**Work required**
Return a faithful copy of all the entries, omitting the images.
+===+
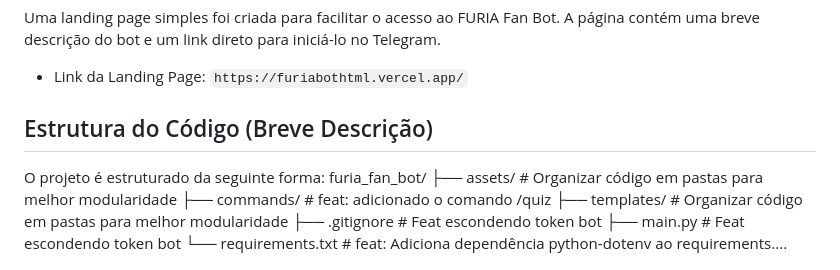
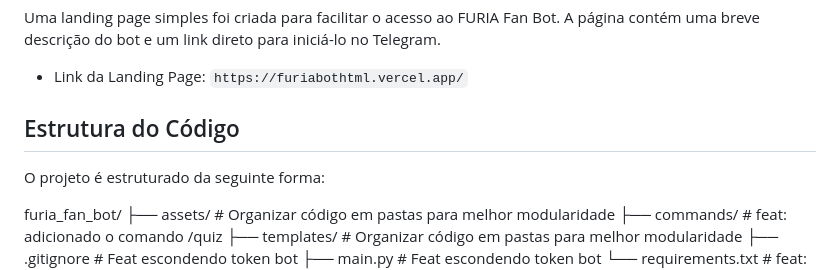
Before and after one commit to Eduardo2dev/Furiabot, a Markdown page: README.md, the part around the change. GitHub-like rendering.

```diff
--- a/README.md
+++ b/README.md
@@ -47,9 +47,10 @@ Uma landing page simples foi criada para facilitar o acesso ao FURIA Fan Bot. A
 
 - Link da Landing Page: `https://furiabothtml.vercel.app/`
 
-## Estrutura do Código (Breve Descrição)
+## Estrutura do Código
 
 O projeto é estruturado da seguinte forma:
+
 furia_fan_bot/
 ├── assets/         # Organizar código em pastas para melhor modularidade
 ├── commands/       # feat: adicionado o comando /quiz
```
+===+
**Exercise result**
Before and after one commit to Eduardo2dev/Furiabot, a Markdown page: README.md, the part around the change. GitHub-like rendering.

```diff
--- a/README.md
+++ b/README.md
@@ -47,9 +47,10 @@ Uma landing page simples foi criada para facilitar o acesso ao FURIA Fan Bot. A
 
 - Link da Landing Page: `https://furiabothtml.vercel.app/`
 
-## Estrutura do Código (Breve Descrição)
+## Estrutura do Código
 
 O projeto é estruturado da seguinte forma:
+
 furia_fan_bot/
 ├── assets/         # Organizar código em pastas para melhor modularidade
 ├── commands/       # feat: adicionado o comando /quiz
```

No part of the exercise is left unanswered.